After it was announced that Mr. Friedman had received the Nobel Prize, one day he was lecturing on his permanent income hypothesis. He was describing the effects of small changes in income on current and future consumption. I commented that I thought I understood the hypothesis for small changes and asked whether the same effects could be expected from large discrete changes — like a $160,000 tax free lump sum cash award for example.
The class laughed and Mr. Friedman politely let them laugh and when it died down he looked at me and remarked that I apparently did not understand the hypothesis because, if I had, I would have understood that to the extent the $160,000 increment was expected it would have already been spent!
I tell you this story because after reading your Virtues, Smith’s Moral Sentiments, and a small smattering of other works of greater or lesser degrees of relevance, I have a question for you that might reveal my poor understanding of one of your points and, if so, I guess I’ll carry another embarrassment around with me. Still, nothing ventured, nothing gained . . .
I gather that you think that Utilitarianism, the moral philosophy that seems to underpin most of modern economic thought, is too narrow for a rich moral philosophy and too weak to well support the discipline of economics.
I agree that as a guide for behavior, Utilitarianism will not do. Kenneth Boulding thought that rational economic man was boring and I think you might fault the model more severely. Even John Stuart Mill in On Liberty seems to abdicate it. I found the moral philosophy that you articulated in Virtues appealing and persuasive but is a rich moral philosophy needed by economics or for that matter any other subject studying human behavior?
Mr. Friedman’s “as if” construction in his Methodology of Positive Economics suggests to me that perhaps useful economic predictions can be generated from a theory based on the behavior of people acting as if they were only boringly rational utility maximizers. If so, does it really matter that Max U is morally deficient and Maxine π is cold, calculating, and uncaring? Can a fruitful economic theory be constructed using more morally well-rounded actors?

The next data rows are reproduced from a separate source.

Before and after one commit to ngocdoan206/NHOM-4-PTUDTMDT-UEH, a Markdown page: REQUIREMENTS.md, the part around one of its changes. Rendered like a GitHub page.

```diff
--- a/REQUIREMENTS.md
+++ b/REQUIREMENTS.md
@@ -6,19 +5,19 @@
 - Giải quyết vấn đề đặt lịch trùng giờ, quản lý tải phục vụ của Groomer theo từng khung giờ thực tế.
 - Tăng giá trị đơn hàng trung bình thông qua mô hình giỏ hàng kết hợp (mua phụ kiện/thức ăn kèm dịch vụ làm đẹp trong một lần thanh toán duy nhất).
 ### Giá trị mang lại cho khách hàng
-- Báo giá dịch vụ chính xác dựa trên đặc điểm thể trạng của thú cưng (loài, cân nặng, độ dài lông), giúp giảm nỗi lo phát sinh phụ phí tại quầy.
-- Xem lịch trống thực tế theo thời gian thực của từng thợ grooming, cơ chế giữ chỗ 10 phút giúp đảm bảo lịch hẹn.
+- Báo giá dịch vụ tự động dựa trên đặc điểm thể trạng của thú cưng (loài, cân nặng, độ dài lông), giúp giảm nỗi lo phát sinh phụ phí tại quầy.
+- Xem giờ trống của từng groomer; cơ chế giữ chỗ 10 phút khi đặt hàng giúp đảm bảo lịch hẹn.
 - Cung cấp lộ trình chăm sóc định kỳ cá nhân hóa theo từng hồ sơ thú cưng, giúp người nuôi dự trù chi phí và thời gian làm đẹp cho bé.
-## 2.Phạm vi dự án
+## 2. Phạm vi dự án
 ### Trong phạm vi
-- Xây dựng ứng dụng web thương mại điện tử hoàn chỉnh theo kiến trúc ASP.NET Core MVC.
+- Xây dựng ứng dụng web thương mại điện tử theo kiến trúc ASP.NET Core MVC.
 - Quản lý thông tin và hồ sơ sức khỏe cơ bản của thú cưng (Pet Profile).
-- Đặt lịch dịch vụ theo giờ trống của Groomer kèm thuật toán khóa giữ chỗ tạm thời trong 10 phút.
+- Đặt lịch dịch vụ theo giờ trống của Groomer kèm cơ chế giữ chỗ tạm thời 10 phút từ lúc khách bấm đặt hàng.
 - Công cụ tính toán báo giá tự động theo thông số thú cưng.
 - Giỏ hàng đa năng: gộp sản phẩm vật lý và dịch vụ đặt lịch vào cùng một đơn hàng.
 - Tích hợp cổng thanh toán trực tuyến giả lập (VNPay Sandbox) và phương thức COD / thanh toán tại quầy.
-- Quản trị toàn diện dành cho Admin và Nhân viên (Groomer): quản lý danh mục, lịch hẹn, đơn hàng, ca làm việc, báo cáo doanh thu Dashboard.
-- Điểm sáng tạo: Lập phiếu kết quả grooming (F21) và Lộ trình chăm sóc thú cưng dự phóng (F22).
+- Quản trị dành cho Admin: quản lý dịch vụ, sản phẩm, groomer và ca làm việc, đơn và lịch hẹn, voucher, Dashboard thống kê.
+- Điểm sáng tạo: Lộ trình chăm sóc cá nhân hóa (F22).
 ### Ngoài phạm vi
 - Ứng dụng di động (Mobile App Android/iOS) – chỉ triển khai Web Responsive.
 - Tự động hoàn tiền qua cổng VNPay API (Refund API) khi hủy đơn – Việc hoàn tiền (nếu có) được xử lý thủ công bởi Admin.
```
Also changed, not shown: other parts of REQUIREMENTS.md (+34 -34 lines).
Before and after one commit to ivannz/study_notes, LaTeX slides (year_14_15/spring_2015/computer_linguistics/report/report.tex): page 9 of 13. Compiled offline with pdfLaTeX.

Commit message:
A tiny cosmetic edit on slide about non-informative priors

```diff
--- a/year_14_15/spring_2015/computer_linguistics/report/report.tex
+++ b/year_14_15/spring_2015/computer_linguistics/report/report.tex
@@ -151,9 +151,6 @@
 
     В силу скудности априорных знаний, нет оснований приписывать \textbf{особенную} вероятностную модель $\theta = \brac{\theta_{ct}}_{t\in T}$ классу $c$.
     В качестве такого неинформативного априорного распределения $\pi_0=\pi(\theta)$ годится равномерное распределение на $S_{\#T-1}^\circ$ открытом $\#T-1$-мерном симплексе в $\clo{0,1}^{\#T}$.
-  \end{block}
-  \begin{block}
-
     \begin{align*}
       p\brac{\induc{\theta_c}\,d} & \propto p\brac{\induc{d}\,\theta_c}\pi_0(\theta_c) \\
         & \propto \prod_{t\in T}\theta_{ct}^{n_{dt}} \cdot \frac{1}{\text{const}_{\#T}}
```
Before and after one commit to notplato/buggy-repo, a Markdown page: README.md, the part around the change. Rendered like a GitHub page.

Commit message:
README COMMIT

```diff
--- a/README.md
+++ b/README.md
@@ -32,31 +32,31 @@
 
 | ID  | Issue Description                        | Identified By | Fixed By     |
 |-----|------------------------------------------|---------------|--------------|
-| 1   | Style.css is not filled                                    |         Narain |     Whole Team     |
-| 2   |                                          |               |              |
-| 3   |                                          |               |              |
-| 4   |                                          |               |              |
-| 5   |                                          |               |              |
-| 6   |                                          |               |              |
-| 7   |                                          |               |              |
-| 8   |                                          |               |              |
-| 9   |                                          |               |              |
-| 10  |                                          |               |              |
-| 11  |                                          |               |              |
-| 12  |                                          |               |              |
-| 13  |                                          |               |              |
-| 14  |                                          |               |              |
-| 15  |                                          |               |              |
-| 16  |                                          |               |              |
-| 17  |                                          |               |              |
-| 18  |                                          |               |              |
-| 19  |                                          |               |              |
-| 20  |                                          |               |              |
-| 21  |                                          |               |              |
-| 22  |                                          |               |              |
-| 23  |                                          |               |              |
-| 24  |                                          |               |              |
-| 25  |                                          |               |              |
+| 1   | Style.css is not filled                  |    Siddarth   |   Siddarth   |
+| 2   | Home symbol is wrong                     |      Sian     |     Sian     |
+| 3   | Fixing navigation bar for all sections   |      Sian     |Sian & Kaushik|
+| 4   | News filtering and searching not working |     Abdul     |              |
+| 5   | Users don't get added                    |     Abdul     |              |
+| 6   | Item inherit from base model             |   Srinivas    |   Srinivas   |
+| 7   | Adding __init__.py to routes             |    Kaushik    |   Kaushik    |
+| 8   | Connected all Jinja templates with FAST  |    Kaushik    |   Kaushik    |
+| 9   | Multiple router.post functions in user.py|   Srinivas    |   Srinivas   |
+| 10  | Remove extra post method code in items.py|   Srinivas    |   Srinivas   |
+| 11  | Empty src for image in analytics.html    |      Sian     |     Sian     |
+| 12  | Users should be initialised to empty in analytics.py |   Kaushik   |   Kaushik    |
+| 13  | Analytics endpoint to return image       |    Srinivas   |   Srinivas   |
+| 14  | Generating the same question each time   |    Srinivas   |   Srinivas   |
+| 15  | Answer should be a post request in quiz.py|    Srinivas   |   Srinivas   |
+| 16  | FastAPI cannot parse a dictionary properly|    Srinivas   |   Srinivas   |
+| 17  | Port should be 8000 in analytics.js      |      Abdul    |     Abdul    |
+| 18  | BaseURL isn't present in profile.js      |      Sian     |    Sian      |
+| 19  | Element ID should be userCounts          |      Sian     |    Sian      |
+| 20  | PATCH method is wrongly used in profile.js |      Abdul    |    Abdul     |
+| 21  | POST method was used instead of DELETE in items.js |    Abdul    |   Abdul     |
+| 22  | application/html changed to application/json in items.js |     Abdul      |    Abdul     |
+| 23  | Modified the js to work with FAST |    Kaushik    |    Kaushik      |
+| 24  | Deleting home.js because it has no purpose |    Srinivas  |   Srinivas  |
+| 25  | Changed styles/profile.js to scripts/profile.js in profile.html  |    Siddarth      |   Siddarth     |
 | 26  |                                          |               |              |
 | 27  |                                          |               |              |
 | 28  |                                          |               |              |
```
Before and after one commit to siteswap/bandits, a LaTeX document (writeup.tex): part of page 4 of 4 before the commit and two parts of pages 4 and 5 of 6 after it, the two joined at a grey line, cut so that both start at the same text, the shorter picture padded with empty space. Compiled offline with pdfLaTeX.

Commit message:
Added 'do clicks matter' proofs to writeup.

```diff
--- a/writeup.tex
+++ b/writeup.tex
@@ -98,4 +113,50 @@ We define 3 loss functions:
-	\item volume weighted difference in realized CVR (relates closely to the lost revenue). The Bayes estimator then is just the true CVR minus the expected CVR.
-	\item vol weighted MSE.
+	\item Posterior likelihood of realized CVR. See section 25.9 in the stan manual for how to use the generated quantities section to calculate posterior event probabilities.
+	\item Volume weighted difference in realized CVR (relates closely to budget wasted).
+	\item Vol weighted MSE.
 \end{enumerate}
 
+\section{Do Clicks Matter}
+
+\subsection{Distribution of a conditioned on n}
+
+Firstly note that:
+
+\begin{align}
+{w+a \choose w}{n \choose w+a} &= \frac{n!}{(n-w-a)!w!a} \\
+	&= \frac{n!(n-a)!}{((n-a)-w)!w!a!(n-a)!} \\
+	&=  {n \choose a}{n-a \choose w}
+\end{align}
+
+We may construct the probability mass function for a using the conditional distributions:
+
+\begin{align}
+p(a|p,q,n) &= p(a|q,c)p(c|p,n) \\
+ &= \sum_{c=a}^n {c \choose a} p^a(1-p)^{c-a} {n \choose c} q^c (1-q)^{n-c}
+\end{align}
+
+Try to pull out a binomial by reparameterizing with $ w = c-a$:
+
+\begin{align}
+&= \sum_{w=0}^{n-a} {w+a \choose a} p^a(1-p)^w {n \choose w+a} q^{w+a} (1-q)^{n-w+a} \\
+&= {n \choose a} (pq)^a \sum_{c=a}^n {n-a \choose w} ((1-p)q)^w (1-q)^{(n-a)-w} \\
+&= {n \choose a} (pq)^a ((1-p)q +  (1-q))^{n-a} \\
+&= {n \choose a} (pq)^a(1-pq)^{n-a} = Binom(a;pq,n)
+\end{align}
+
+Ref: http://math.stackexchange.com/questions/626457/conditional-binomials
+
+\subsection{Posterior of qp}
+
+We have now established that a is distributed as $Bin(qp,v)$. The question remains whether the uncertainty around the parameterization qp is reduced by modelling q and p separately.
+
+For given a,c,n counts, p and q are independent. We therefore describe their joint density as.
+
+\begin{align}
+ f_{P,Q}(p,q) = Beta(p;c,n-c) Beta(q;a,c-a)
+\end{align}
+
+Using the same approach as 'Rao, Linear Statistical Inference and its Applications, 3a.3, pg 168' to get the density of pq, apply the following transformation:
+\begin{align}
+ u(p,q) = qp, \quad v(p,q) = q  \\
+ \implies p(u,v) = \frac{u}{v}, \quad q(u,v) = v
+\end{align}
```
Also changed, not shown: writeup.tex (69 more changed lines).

Do you think that by teaching utility maximization we are sanctioning it as a model of moral behavior? If so, it surely must be a good thing that capitalism swamps that influence by creating truly more virtuous folks.